Glen Johnson will headline Classic Entertainment & Sports’ Feb. 21, 2014 card at Twin River Casino in Lincoln, R.I., when he faces Jaime Velazquez of Pawtucket, R.I., in the 8-round main event of “Home Sweet Home.”
Velazquez (11-5-2, 6 KOs), 42, a former New England contender in the mid- to late-1990s, will end a 15-year layoff in his return to the ring Feb. 21st, and he’ll do it against one of the most prolific light heavyweights of this generation.
Johnson (53-18-2, 36 KOs), 45, has been actively fighting for the past 25 years, a late-bloomer who didn’t turn pro until he was 20, but during that stretch he’s fought 11 world-title bouts and enjoyed an impressive run as the IBF and The Ring title-holder, which included his shocking knockout win over Roy Jones Jr. in 2004. Three months later, Johnson unified the light heavyweight title by beating Antonio Tarver and earned the Boxing Writer’s Association of America’s Fighter of the Year award.
Nicknamed “The Road Warrior” for frequently fighting — and winning — in his opponents’ hometowns, Johnson’s resume also includes a knockout win over the hard-hitting Yusaf Mack of Philadelphia and an inclusion in the Super Six World Boxing Classic in which he dropped to 168 pounds to replace an injured Mikkel Kessler and knocked out Allan Green before losing a close majority decision to World Boxing Council (WBC) champ Carl Froch in the semifinals.
Like the loss to Froch, many of Johnson’s setbacks have either been too close to call or have fallen under a cloud of controversy, including a disputed draw against Clinton Woods for the then-vacant IBF title in 2003 in Woods’ backyard in the United Kingdom, which Johnson avenged later that year by beating Woods unanimously for the belt. He faced Woods a third time in 2006 in the same country for the same belt and lost a close split decision in which one judge awarded the fight to Johnson by two points.

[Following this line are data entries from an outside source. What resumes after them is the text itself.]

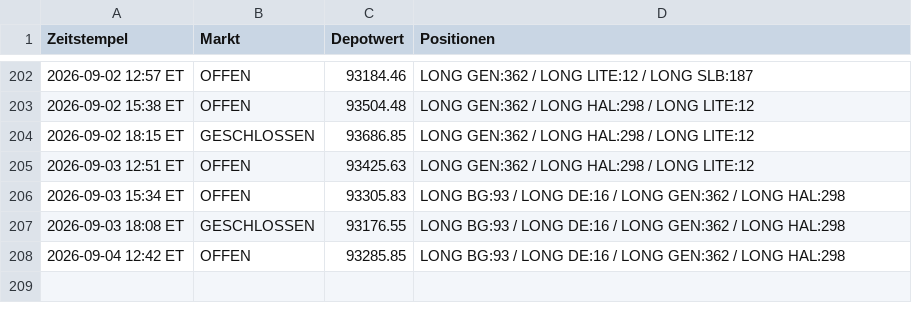
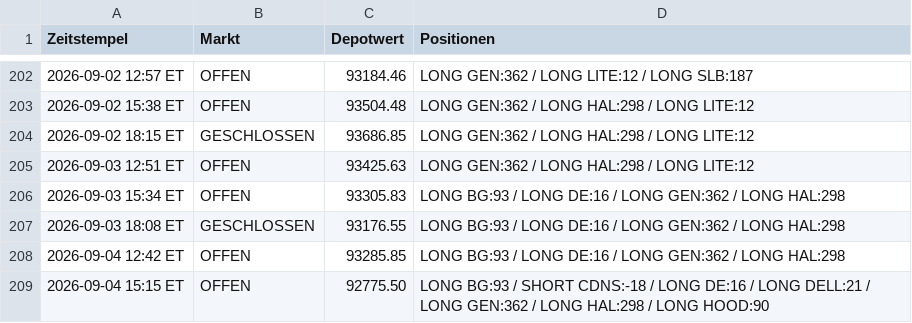
Before and after one commit to PatrickGerisch/NewsBot, a CSV file: news_bot_alpaca_runs.csv, drawn as a sheet; only a part is shown, gaps mark what is left out; the diff names each change by its address in the sheet, - before the commit and + after, or states it on an @@ line.

```diff
--- a/news_bot_alpaca_runs.csv
+++ b/news_bot_alpaca_runs.csv
+row 209: 2026-09-04 15:15 ET | OFFEN | 92775.50 | LONG BG:93 / SHORT CDNS:-18 / LONG DE:16 / LONG DELL:21 / LONG GEN:362 / LONG HAL:298 / LONG HOOD:90
```
Also changed, not shown: arena_history.csv, bot_history.csv, 11 other files.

Following the trilogy with Woods, Johnson went on to beat former world champion Montell Griffin by 11th-round knockout and faced off twice against WBC title-holder Chad Dawson, losing both fights by narrow unanimous decisions. Johnson also challenged for the IBF title a third time against Tavoris Cloud and took a shot at the IBF super middleweight belt against Lucian Bute, going the distance against both fighters. Johnson pushed Cloud to the brink for 12 rounds and lost a unanimous decision despite landing more punches than Cloud, according to the CompuBox numbers.

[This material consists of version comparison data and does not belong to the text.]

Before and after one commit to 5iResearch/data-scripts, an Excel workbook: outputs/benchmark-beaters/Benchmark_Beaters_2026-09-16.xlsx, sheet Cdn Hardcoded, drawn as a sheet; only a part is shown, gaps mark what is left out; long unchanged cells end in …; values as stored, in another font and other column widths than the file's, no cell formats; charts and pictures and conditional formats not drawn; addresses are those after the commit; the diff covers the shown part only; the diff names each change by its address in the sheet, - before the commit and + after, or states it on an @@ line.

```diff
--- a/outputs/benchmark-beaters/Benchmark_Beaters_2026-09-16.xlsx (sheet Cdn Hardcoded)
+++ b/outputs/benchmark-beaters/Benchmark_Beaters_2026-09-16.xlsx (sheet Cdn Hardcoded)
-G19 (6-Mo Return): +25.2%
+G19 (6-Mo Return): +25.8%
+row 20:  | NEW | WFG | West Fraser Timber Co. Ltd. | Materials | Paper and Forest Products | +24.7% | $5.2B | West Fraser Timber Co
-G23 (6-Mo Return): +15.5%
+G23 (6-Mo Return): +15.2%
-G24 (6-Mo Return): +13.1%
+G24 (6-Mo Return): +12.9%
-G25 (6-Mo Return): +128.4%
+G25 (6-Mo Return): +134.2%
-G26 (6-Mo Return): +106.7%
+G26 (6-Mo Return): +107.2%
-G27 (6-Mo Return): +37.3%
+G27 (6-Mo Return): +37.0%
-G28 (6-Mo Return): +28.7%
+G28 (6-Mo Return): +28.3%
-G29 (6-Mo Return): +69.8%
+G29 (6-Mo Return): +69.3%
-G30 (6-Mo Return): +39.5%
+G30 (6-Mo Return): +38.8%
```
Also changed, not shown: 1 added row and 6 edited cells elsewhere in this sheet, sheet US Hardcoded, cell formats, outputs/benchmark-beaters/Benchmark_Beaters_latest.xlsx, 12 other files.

Johnson has only been stopped once in 25 years, proving his chin is as solid as his fists. The lone stoppage occurred in 1997 in the first of his 11 world-title belts against then-IBF middleweight champ Bernard Hopkins, the ageless wonder who, at 49, now holds the same light heavyweight title Johnson defended twice during the peak of his dominance in 2004. Born in Jamaica, Johnson moved to southern Florida at the age of 15.